Janet Lyness said Wednesday she was not asked to make the determination about whether to pursue prosecution because the victim did not want to go forward with the case. While the county attorney’s office could prosecute without the alleged victim’s approval, Lyness said her office defers to the victim when appropriate.
“We will try to honor the victim’s wishes in sex abuse cases,” Lyness said.
Lyness did say she approved the Iowa City Police Department’s request to allow UI officials an opportunity to review their investigative reports. Lyness said when an agency such as the University of Iowa is conducting its own internal investigation into a matter that could involve criminal charges, it will sometimes ask to review investigative reports. At that point, the investigating department will request permission to allow that agency to review those documents.

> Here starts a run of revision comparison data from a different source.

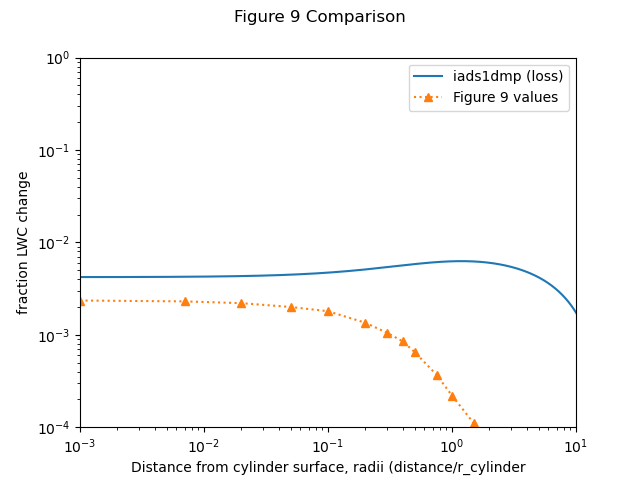
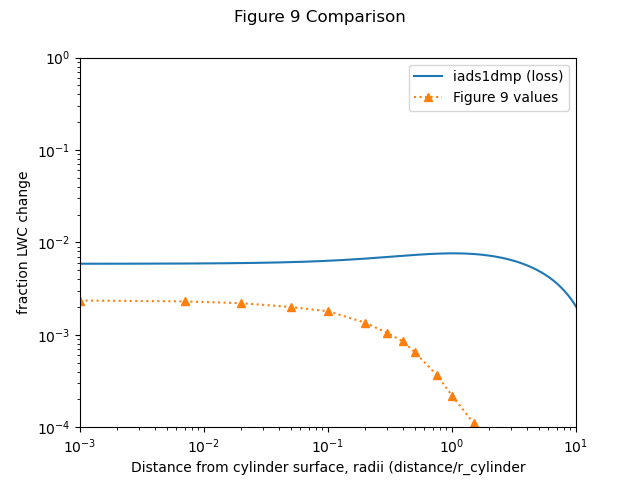
NACA-TN-3024_evaporation.md

Changed region(s): [[0.125, 0.5, 0.9062, 0.6562]]

diff --git a/content/NACA-TN-3024_evaporation.md b/content/NACA-TN-3024_evaporation.md
@@ -1,10 +1,11 @@
 Title: NACA-TN-3024  
 Category: NACA  
-tags: thermodynamics  
+tags: thermodynamics 
+status: draft   
 
 > ###_"evaporation losses are ... very small (less than 1 percent) in the case of smaller obstacles (of icing-rate-measurement-cylinder size)."_  
 
-#"Maximum Evaporation Rates of Water Droplets Approaching Obstacles the Atmosphere under Icing Conditions" [^1]
+#"Maximum Evaporation Rates of Water Droplets Approaching Obstacles the Atmosphere under Icing Conditions" Evaporation calculations [^1]
 
 ![Figure 1. Motional relationships among air-stream, droplet, and obstacle.](images/naca-tn-3024/Figure1.png)  
 
@@ -14,7 +15,11 @@ Less that 1% of drops evaporate approaching an obstacle for most cases.
 ##Key points
 
 1. Equations are detailed for the evaporation of water drops approaching an obstacle.  
-2. Less that 1% of drops evaporate approaching an obstacle for most cases.  
+2. The equations were coded into a python program.  
+3. Less that 1% of drops evaporate approaching an obstacle for most cases.  
+
+[NACA-TN-3024]({filename}NACA-TN-3024.md) was reviewed previously, 
+herein we will concentrate on comparing our own code to the results in NACA-TN-3024.
 
 ##Abstract
 
@@ -82,7 +87,25 @@ mass-transfer rate including, in some instances, radiation effects; and
 size, flight Mach number, and flight ambient air conditions.  
 
 >The unavailability of a suitable high-speed calculator made it
-necessary, however, to restrict in some manner the scope of the calculations.
+necessary, however, to restrict in some manner the scope of the calculations. 
+
+For point (1), we developed compressible flow relationships in 
+["The AEDC 1-Dimensional Multi-Phase code (AEDC1DMP) and the iasd1dmp]({filename}aedci1mp.md).
+The drag coefficient used is a function of Reynolds number, but not Mach. 
+While the flow Mach numbers considered in NACA-TN-3024 included high values (0.75), 
+the relative drop-to-air Mach values were lower (<0.3), so we will consider
+Mach independence to be "good enough". 
+
+For point (2), we will leave out radiation effects. 
+For large drops, the temperature distribution within a drop caused by dynamic changes may be important, 
+but for smaller drops (<100 micrometer) a constant temperature approximation is "good enough". 
+
+For point (3), we wrote our equations to use a general air speed function as an input, 
+so we just need a unique airspeed function for each "obstacle".
+
+And fortunately, "a suitable high-speed calculator" is now widely available, 
+the modern personal computer 
+(although mine is an 8-year-old laptop, which some may not count as modern). 
 
 >Since the subject of droplet evaporation, insofar as aircraft are
 concerned, is of interest chiefly in connection with icing, radiation
@@ -112,71 +135,51 @@ the interior droplet temperature will always lag behind the rising
 surface temperature, and both the mean droplet temperature and the surface 
 temperature will always be less than the local equilibrium (psychrometric) value; 
 all droplet temperatures will rise monotonically. It is
-possible to conclude that both the acual local time rate of evaporation
+possible to conclude that both the actual local time rate of evaporation
 and the actual total loss of liquid will be less than those calculated
 on the basis of psychrometric calculations in the case of stagnation
 streamline droplet motion. It therefore follows that the present quasi-static 
 calculations set upper bounds to the loss rates and total losses
 for motion along stagnation lines.
 
-This is essentially water drop the equilibrium assumption we saw in Hardy [^2].  
+We will also restrict our analysis to the stagnation line. 
+However, we will not use the "quasi static" assumption, and 
+will use the water drop relative speed, mass transfer, and heat transfer 
+developed in ["The AEDC 1-Dimensional Multi-Phase code (AEDC1DMP) and the iasd1dmp]({filename}aedci1mp.md). 
 
-The calculations are rather involved, and so they will not be detailed herein. 
-Readers who have read the preceding reviews in the [Icing Thermodynamics thread]({filename}thermodynamics.md) 
-will be well prepared. 
+For the cylinder case in NACA-TN-3024, I used the airspeed calculation from 
+Langmuir and ["Let's Build a 1D Water Drop Trajectory Simulation"](build_a_1d_drop_motion_simulation.md) . 
 
-The water drop airspeeds relative to the local airspeed were calculated: 
+This is incorporated into the file "naca_tn_3024.py" [^2]. 
 
-![Figure 8.](images/naca-tn-3024/Figure8.png)  
+The Mach values calculated herein are similar, 
+but not identical to the values in NACA-TN-3024 Figure 8. 
+NACA-TN-3024 did not describe how the airspeed values were calculated. 
+Presumably, they would be the same as in Langmuir and Blodgett [^3], which was referenced. 
+The airspeed calculations herein were from Langmuir and Blodgett, 
+but the values are visibly different. 
 
-The resulting evaporation calculations:  
+![](images/naca-tn-3024/naca_tn_3024_mach.png)  
 
-![Figure 9.](images/naca-tn-3024/Figure9.png)  
+The evaporation rates compared to Figure 9 values are similar in magnitude, 
+but not in detail. 
+However, either result meets the "less than 1 percent" LWC change. 
 
-> CONCLUSIONS
-On the basis of a theoretical analysis of rates of loss by evaporation 
-of atmospheric droplets moving along stagnation lines toward
-obstacles (such as wings and icing-rate measurement cylinders), it may
-be concluded that:
->1. Little or no evaporative loss occurs from droplets approaching
-liquid-water-content measurement cylinders (that is, cylinders having
-diameters less than about 15 cm).
->2. Evaporative losses may be as high as several percent in the case
-of small droplets approaching larger obstacles, such as wings, except
-that there is always a possibility that the droplet will never reach the
-airfoil. (In the latter case, it will, of course, evaporate completely
-if it has been approaching along the stagnation line).
->3. Total losses from droplets moving along intake ducts, for example,
-between the inlet entrance and engine screen of a jet engine, will
-usually be of the order of 5 to 10 percent at low temperatures for the
-smaller droplets and a fraction of that for the larger droplets, but may
-be as great as 50 percent for the smaller droplets at ambient temperatures 
-closer to 0C for high degrees of stagnation and moderately long
-(10 ft) ducts.
+![](images/naca-tn-3024/naca_tn_3024_lwc_change.png)  
 
-39.5 inch diameter is rather large for a wing leading edge, 
-so the losses of "several percent" may over-estimate most typical cases. 
-The 3.95 inch diameter is more typical, 
-so I think that the "little or no evaporative loss" would apply for most wings. 
+##Conclusions
 
-In the post-NACA era, most sources assume zero loss due to evaporation of drops approaching an obstacle. 
+NACA-TN-3024 stated that the "quasi-static" calculations set an upper bound:
 
-Reproducing the calculations in python is a non-trivial task, 
-but I am considering a "Let's Build a 1D Water Drop Motion Simulation" project, 
-that would do part of what the AEDC1DMP code mentioned below does.  
+>It therefore follows that the present quasi-static 
+calculations set upper bounds to the loss rates and total losses
+for motion along stagnation lines.
 
-<!--
-The results of NACA-TN-3024 are compared to calculations in python in 
-["Maximum Evaporation Rates of Water Droplets Approaching Obstacles the Atmosphere under Icing Conditions" Evaporation calculations]({filename}NACA-TN-3024_evaporation.md).  
--->
+However, it is not clear that that is the case. 
 
-##Related
+The conclusion of "less than 1 percent" LWC change due to evaporation is supported. 
 
-A distant descendant of NACA-TN-3024 (although NACA-TN-3024 is not cited by it) is the AEDC1DMP 
-(Arnold Engineering Development Center 1 Dimensional Multi-Phase) code described in [^3].
-
-I have used the code but I do not have a copy of it, and I do not know where to find it online. 
-[When I used it years ago, one had to "know someone" to get the code.] 
+In the post-NACA era, most sources assume (often tacitly) zero loss due to evaporation of drops approaching an obstacle. 
 
 ##Citations
 
@@ -210,9 +213,9 @@ NACA-TN-3024 is cited 6 times in the literature [^5].
 
 [^1]: 
 Lowell, Herman H.: Maximum Evaporation Rates of Water Droplets Approaching Obstacles the Atmosphere under Icing Conditions. NACA-TN-3024, 1953  
-[^2]: Hardy, J. K.: Kinetic Temperature of Wet Surfaces A Method of Calculating the Amount of Alcohol Required to Prevent Ice, and the Derivation of the Psychrometric Equation. NACA-ARR-5G13, 1945  
-[^3]: 
-Schulz, R. J.: Second Report for Research and Modeling of Water Particles in Adverse Weather Simulation Facilities. TASK REPORT 97-03, AEDC, July, 1998, https://apps.dtic.mil/sti/pdfs/ADA364922.pdf  
+[^2]:
+Langmuir, Irving, and Blodgett, Katherine B.: "Mathematical Investigation of Water Droplet Trajectories". Report. No. RL-224, January 1945, in "The Collected Works of Irving Langmuir", Vol. 10, 1961. Note: Neither Langmuir nor Bodgett are specifically credited in this publication.
+[^3]: [https://github.com/icinganalysis/icinganalysis.github.io](https://github.com/icinganalysis/icinganalysis.github.io)  
 [^4]: 
 [NACA Icing Publications Database]({filename}naca icing publications database.md)  
 [^5]: 

diff --git a/content/aedc1dmp.md b/content/aedc1dmp.md
@@ -125,7 +125,14 @@ but it did have analysis results for comparison.
 Measuring water drops temperatures in an icing wind tunnel is quite challenging,
 and is an area still undergoing development. 
 
-We will call this "good enough" to proceed. 
+The AEDC1DMP code does many things 
+(such as handling a drop size distribution, and predicting drop freeze out rates) 
+that the iads1dmp does not. 
+However, the iads1dmp does give similar results for water drop relative airspeed and 
+heat and mass transfer rates for the single drop size cases compared herein. 
+
+We will call this "good enough" to proceed to our next step,
+comparing calculated water drop evaporation rates to those in NACA-TN-3024. 
 
 ##Notes:
 
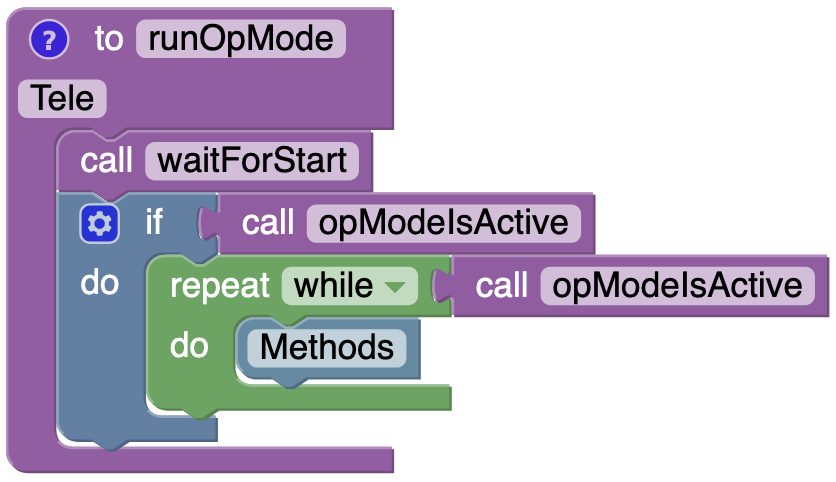
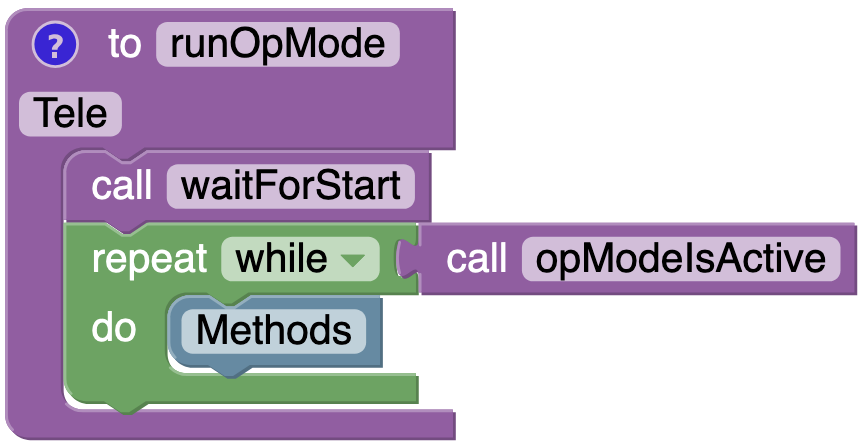
correct teles, use consistent placement of 'Note location..."

diff --git a/docs/gettingstarted.md b/docs/gettingstarted.md
@@ -41,8 +41,6 @@ Before we can dive into coding, follow the Install section of the README
 
     First, create a Linear OpMode- note that easy-ftc only works with Linear OpModes
 
-    <i>Note the locations of Imports, Construction, and Methods</i>
-
 
     <details>
     <summary>TeleOp - Starting Code</summary>
@@ -67,6 +65,9 @@ Before we can dive into coding, follow the Install section of the README
             }
         }
     </details>
+
+
+    <i>Note the locations of Imports, Construction, and Methods</i>
 
 
     Before we can use easy-ftc, we'll need to import the relevant classes. Add the following to 'Imports'
@@ -147,6 +148,9 @@ Before we can dive into coding, follow the Install section of the README
             }
         }
     </details>
+    
+
+    <i>Note the locations of Imports, Construction, and Methods</i>
 
 
     Import Drive
@@ -245,16 +249,20 @@ Before we can dive into coding, follow the Install section of the README
     * Enter a name and use the default sample titled 'BasicOpMode'
     <br>![Create New OpMode](./img/blk/gs/newDialog.png){ width=550 }
     * Press OK
+    * Move the green while loop block to before the blue if statement
+    <br>![While and If](./img/blk/gs/whileAndIf.png){ width=400 }
+    * Delete the blue if statement block
 
     By default, this is a Linear OpMode setup for TeleOp- note that easy-ftc only works with Linear OpModes
-
-    <i>Note the location of Methods</i>
 
 
     <details>
     <summary>TeleOp - Starting Code</summary>
-    ![TeleOp - Starting Code](./img/blk/gs/teleStart.png){ width=500 }
+    ![TeleOp - Starting Code](./img/blk/gs/teleStart.png){ width=435 }
     </details>
+
+
+    <i>Note the location of Methods</i>
 
 
     If you want to control a mechanism in TeleOp, you'll need to add a control() block for that mechanism to 'Methods'. For every loop iteration, this block will read the relevant gamepad inputs and send them to that mechanism's hardware devices, enabling TeleOp control
@@ -271,7 +279,7 @@ Before we can dive into coding, follow the Install section of the README
 
     <details>
     <summary>TeleOp - Final Code</summary>
-    ![TeleOp - Final Code](./img/blk/gs/teleFinal.png){ width=500 }
+    ![TeleOp - Final Code](./img/blk/gs/teleFinal.png){ width=435 }
     </details>
 
 
@@ -290,6 +298,9 @@ Before we can dive into coding, follow the Install section of the README
     <summary>Autonomous - Starting Code</summary>
     ![Autonomous - Starting Code](./img/blk/gs/autoStart.png){ width=350 }
     </details>
+
+
+    <i>Note the location of Methods</i>
 
 
     As autonomous does not allow gamepad control, we'll need to use the command() block to move a mechanism in this match phase. This block commands mechanisms to move as the user specifies, with servo mechanisms taking only one argument (direction) and motor mechanisms taking three (direction, measurement, and power)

Lyness said the request from the university to review the police department’s documents related to the Coker investigation came sometime in late November. Lyness said she doesn’t remember what UI office asked to see the investigative reports nor did she keep any record of that request.
“To be honest, I don’t remember which office,” Lyness said. “I just don’t know.”
Lyness speculated the office was either the Office of Equal Opportunity and Diversity or a university office that works with EOD. She said she doesn’t know if it was the athletic department that requested to see the documents.
Coker has not publicly commented on his suspension or his reason for leaving the university. His attorney, Leon Spies, said Wednesday that Coker will continue not to discuss his departure.
“I think his wishes are to focus on his family and the big changes that are coming up in his academic and personal life,” Spies said. “I think he’d prefer to be with himself and his family.”
Spies — who represented former UI football players Cedric Everson and Abe Satterfield in past sexual assault cases — declined to comment on remarks that Coker made on his Facebook page indicating he was punished for something he didn’t do. Spies also said he was “honor-bound” to not discuss Coker’s suspension.
“There’s not a lot I can tell you,” he said. “(Coker’s) mission is to continue to strive to be the best student and teammate and citizen he can be. He’ll strive for those goals somewhere other than Iowa City.”
The university has been under close scrutiny before for how it has handled alleged sexual assault cases, particularly in the athletic department. The handling of the case of Everson and Satterfield ultimately led to the firing of two University of Iowa vice presidents and an overhaul of university policy surrounding such cases.
Category: Iowa Hawkeyes Football